▶

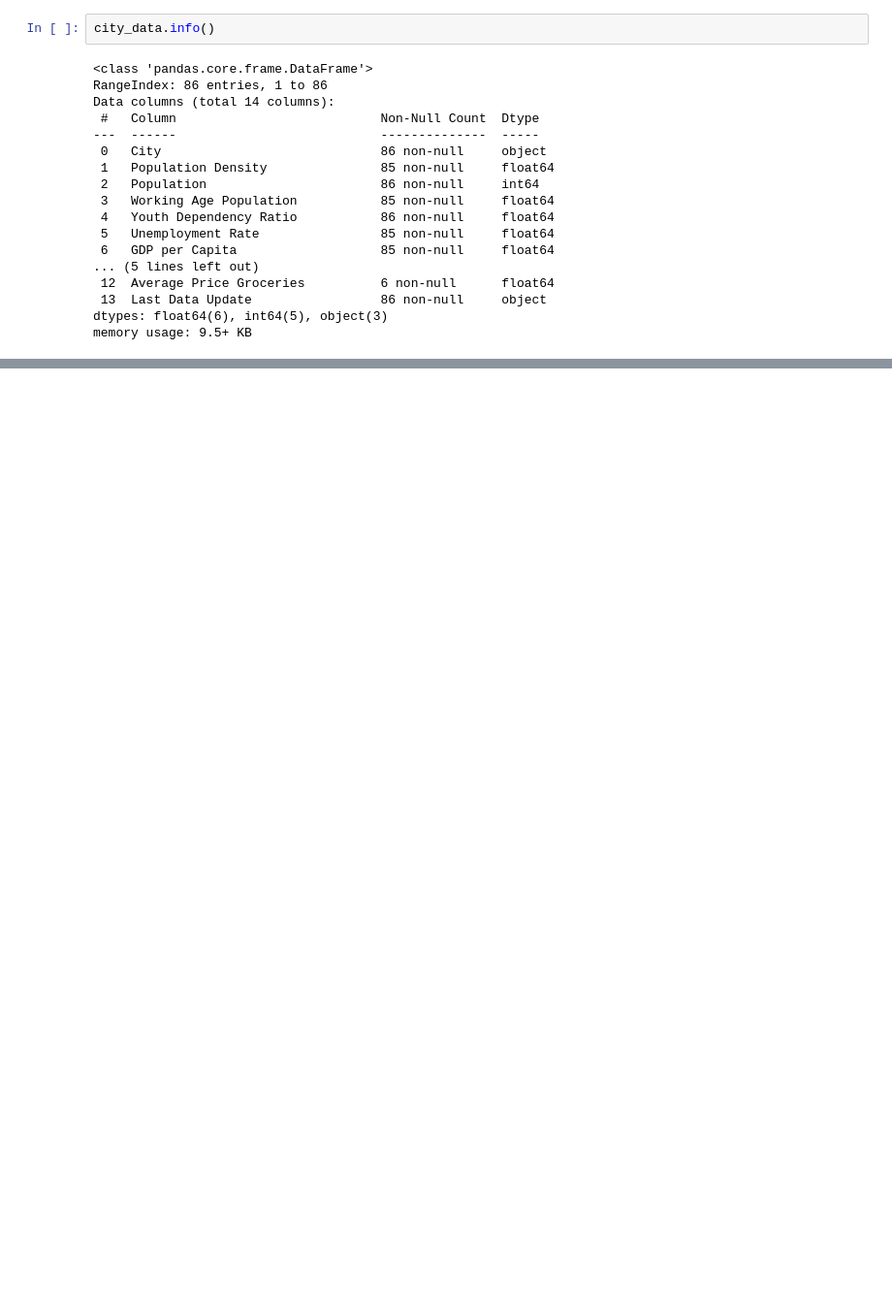
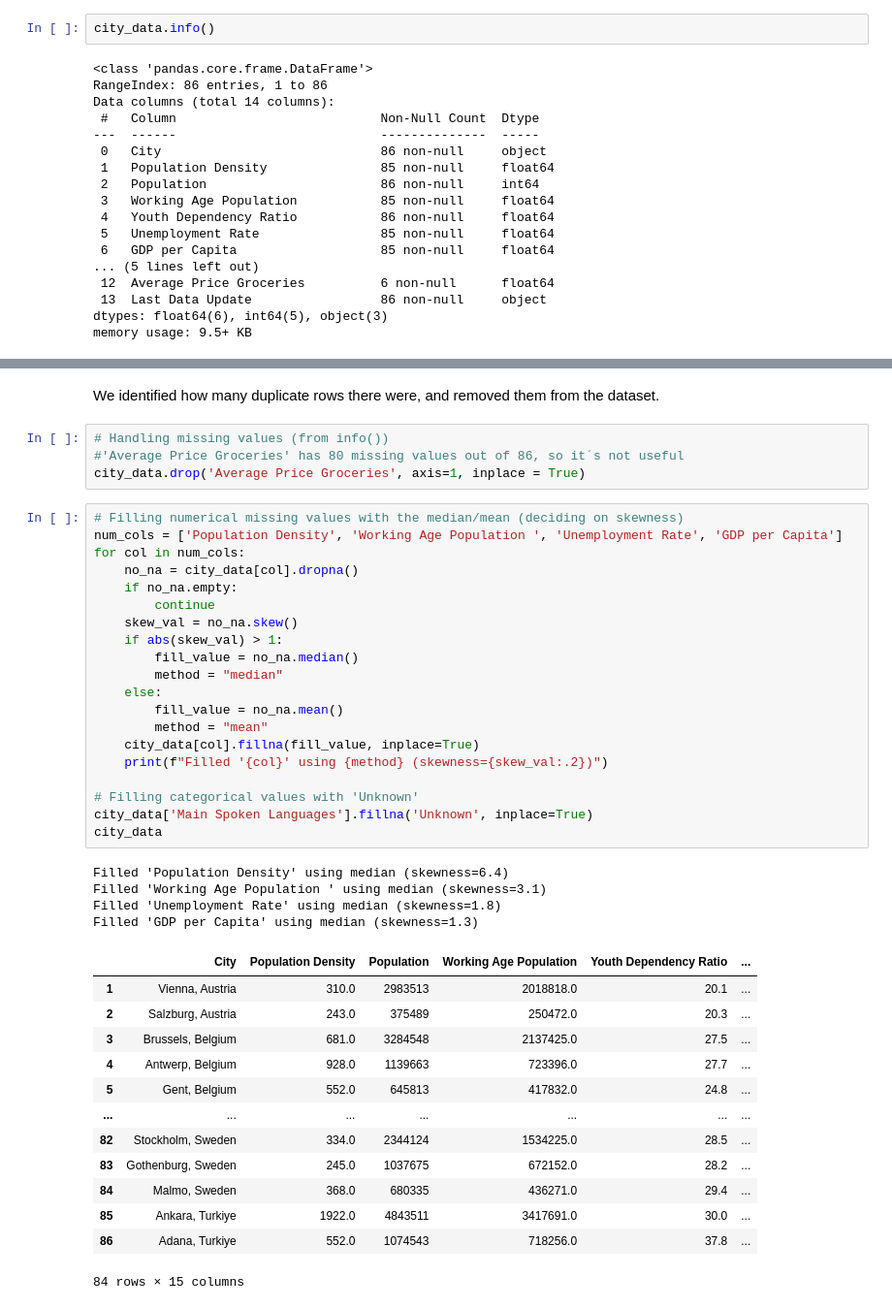
Before and after one commit to lucasvcasimiro-byte/Group10_PDS_Project_2526, a Jupyter notebook: GROUP10_PDS_202526.ipynb, the cells around one changed output, grey strips where cells are left out. Shown at 97% size. Saved outputs shown, nothing was run; the diff lists cells and outputs as text; blank space fills up the shorter version.

```diff
--- a/GROUP10_PDS_202526.ipynb
+++ b/GROUP10_PDS_202526.ipynb
@@ -66,0 +121,44 @@ city_data.describe().T
+# %% [markdown]
+We identified how many duplicate rows there were, and removed them from the dataset.
+# %%
+# Handling missing values (from info())
+#'Average Price Groceries' has 80 missing values out of 86, so it´s not useful
+city_data.drop('Average Price Groceries', axis=1, inplace = True)
+# %%
+# Filling numerical missing values with the median/mean (deciding on skewness)
+num_cols = ['Population Density', 'Working Age Population ', 'Unemployment Rate', 'GDP per Capita']
+for col in num_cols:
+    no_na = city_data[col].dropna()
+    if no_na.empty:
+        continue
+    skew_val = no_na.skew()
+    if abs(skew_val) > 1:
+        fill_value = no_na.median()
+        method = "median"
+    else:
+        fill_value = no_na.mean()
+        method = "mean"
+    city_data[col].fillna(fill_value, inplace=True)
+    print(f"Filled '{col}' using {method} (skewness={skew_val:.2})")
+
+# Filling categorical values with 'Unknown'
+city_data['Main Spoken Languages'].fillna('Unknown', inplace=True)
+city_data
+# %% [output]
+Filled 'Population Density' using median (skewness=6.4)
+Filled 'Working Age Population ' using median (skewness=3.1)
+Filled 'Unemployment Rate' using median (skewness=1.8)
+Filled 'GDP per Capita' using median (skewness=1.3)
+|  | City | Population Density | Population | Working Age Population | Youth Dependency Ratio | ... |
+| 1 | Vienna, Austria | 310.0 | 2983513 | 2018818.0 | 20.1 | ... |
+| 2 | Salzburg, Austria | 243.0 | 375489 | 250472.0 | 20.3 | ... |
+| 3 | Brussels, Belgium | 681.0 | 3284548 | 2137425.0 | 27.5 | ... |
+| 4 | Antwerp, Belgium | 928.0 | 1139663 | 723396.0 | 27.7 | ... |
+| 5 | Gent, Belgium | 552.0 | 645813 | 417832.0 | 24.8 | ... |
+| ... | ... | ... | ... | ... | ... | ... |
+| 82 | Stockholm, Sweden | 334.0 | 2344124 | 1534225.0 | 28.5 | ... |
+| 83 | Gothenburg, Sweden | 245.0 | 1037675 | 672152.0 | 28.2 | ... |
+| 84 | Malmo, Sweden | 368.0 | 680335 | 436271.0 | 29.4 | ... |
+| 85 | Ankara, Turkiye | 1922.0 | 4843511 | 3417691.0 | 30.0 | ... |
+| 86 | Adana, Turkiye | 552.0 | 1074543 | 718256.0 | 37.8 | ... |
+84 rows × 15 columns
```
Also changed, not shown: parts of 28 cells of this notebook.
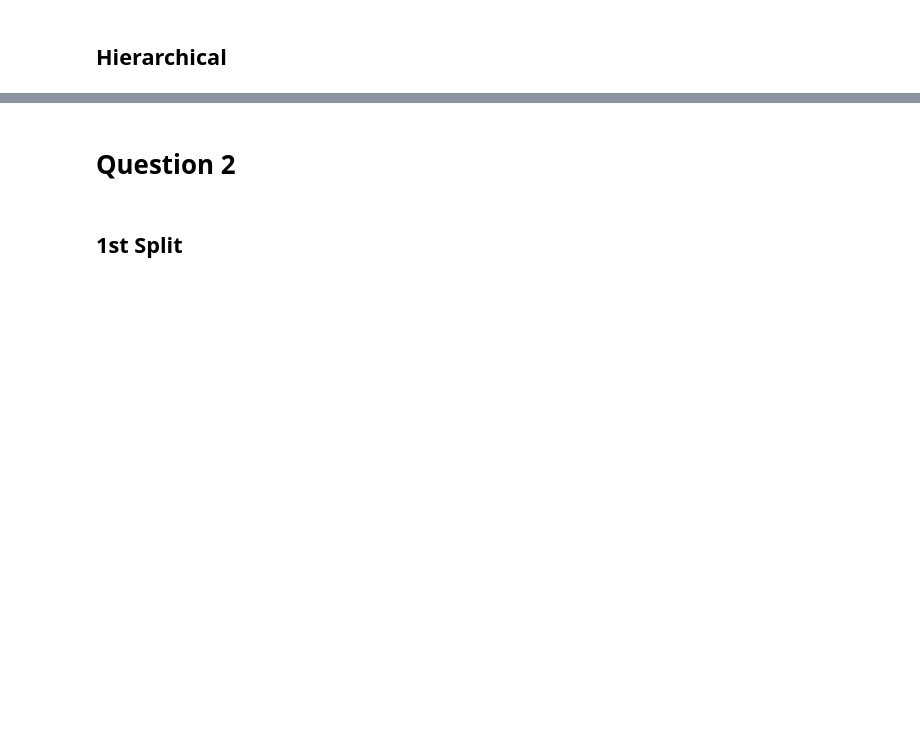
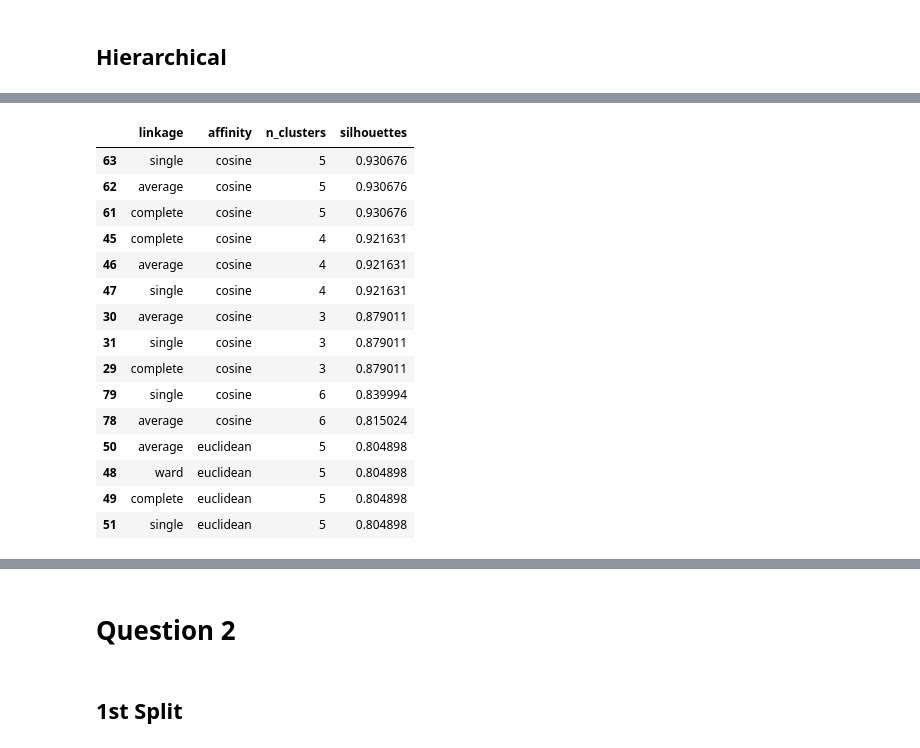
Before and after one commit to jimmylihe/supervised-and-unsupervised-learning-assignment, a Jupyter notebook: 869_Assignment1.ipynb, the cells around one changed output, grey strips where cells are left out. Saved outputs shown, nothing was run; the diff lists cells and outputs as text; code cells hidden in the pictures; blank space fills up the shorter version.

```diff
--- a/869_Assignment1.ipynb
+++ b/869_Assignment1.ipynb
@@ -134,6 +134,3 @@ df.head()
 | 2 | 62 | 74751 | 0.702657 | 9258.992965 | 1 | 0 |
 | 3 | 59 | 74373 | 0.765680 | 7346.334504 | 1 | 0 |
 | 4 | 87 | 17760 | 0.348778 | 16869.507130 | 2 | 1 |
-# %%
-for n in range(2,5+1):
-    print(n)
@@ -190,0 +139,47 @@ AgglomerativeClustering(affinity='euclidean', compute_full_tree='auto',
+# %%
+def hierarc_parameter_tuning(list_of_clusters):
+    '''
+    input: takes in a list of clusters interested for experienmentation
+    output: a dataframe with the following columns: linkage, affinity, n_clusters, silhouettes
+    '''
+    output_silhouettes = []
+    output_n_clusters = []
+    output_linkage = []
+    output_affinity = []
+
+    affinitys = ['euclidean', 'l1', 'l2', 'manhattan', 'cosine']
+    linkages = ['ward', 'complete', 'average', 'single']
+
+    for n in list_of_clusters:
+        for affinity in affinitys:
+            for linkage in linkages:
+                if linkage == 'ward' and affinity != 'euclidean':
+                    continue
+                else:
+                    agg = AgglomerativeClustering(n_clusters=n, affinity=affinity, linkage=linkage).fit(X)
+                    output_silhouettes.append(silhouette_score(X, agg.labels_,metric=affinity))
+                    output_n_clusters.append(n)
+                    output_linkage.append(linkage)
+                    output_affinity.append(affinity)
+    return pd.DataFrame({'linkage':output_linkage,'affinity':output_affinity,'n_clusters':output_n_clusters,'silhouettes':output_silhouettes})
+# %%
+# experienmenting through clusters 2 to 10 and printing out the combinations with the highest silhouettes score
+df_hierarc_result = hierarc_parameter_tuning([2,3,4,5,6,7,8,9,10])
+df_hierarc_result.sort_values(by='silhouettes',ascending = False).head(15)
+# %% [output]
+|  | linkage | affinity | n_clusters | silhouettes |
+| 63 | single | cosine | 5 | 0.930676 |
+| 62 | average | cosine | 5 | 0.930676 |
+| 61 | complete | cosine | 5 | 0.930676 |
+| 45 | complete | cosine | 4 | 0.921631 |
+| 46 | average | cosine | 4 | 0.921631 |
+| 47 | single | cosine | 4 | 0.921631 |
+| 30 | average | cosine | 3 | 0.879011 |
+| 31 | single | cosine | 3 | 0.879011 |
+| 29 | complete | cosine | 3 | 0.879011 |
+| 79 | single | cosine | 6 | 0.839994 |
+| 78 | average | cosine | 6 | 0.815024 |
+| 50 | average | euclidean | 5 | 0.804898 |
+| 48 | ward | euclidean | 5 | 0.804898 |
+| 49 | complete | euclidean | 5 | 0.804898 |
+| 51 | single | euclidean | 5 | 0.804898 |
```
Also changed, not shown: parts of 16 cells of this notebook, 3 other files.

◀

-- The task --
Filter the listing down to the lines holding the word "euclidean", and return those.

-- Result for this exercise --
@@ -190,0 +139,47 @@ AgglomerativeClustering(affinity='euclidean', compute_full_tree='auto',
+    affinitys = ['euclidean', 'l1', 'l2', 'manhattan', 'cosine']
+                if linkage == 'ward' and affinity != 'euclidean':
+| 50 | average | euclidean | 5 | 0.804898 |
+| 48 | ward | euclidean | 5 | 0.804898 |
+| 49 | complete | euclidean | 5 | 0.804898 |
+| 51 | single | euclidean | 5 | 0.804898 |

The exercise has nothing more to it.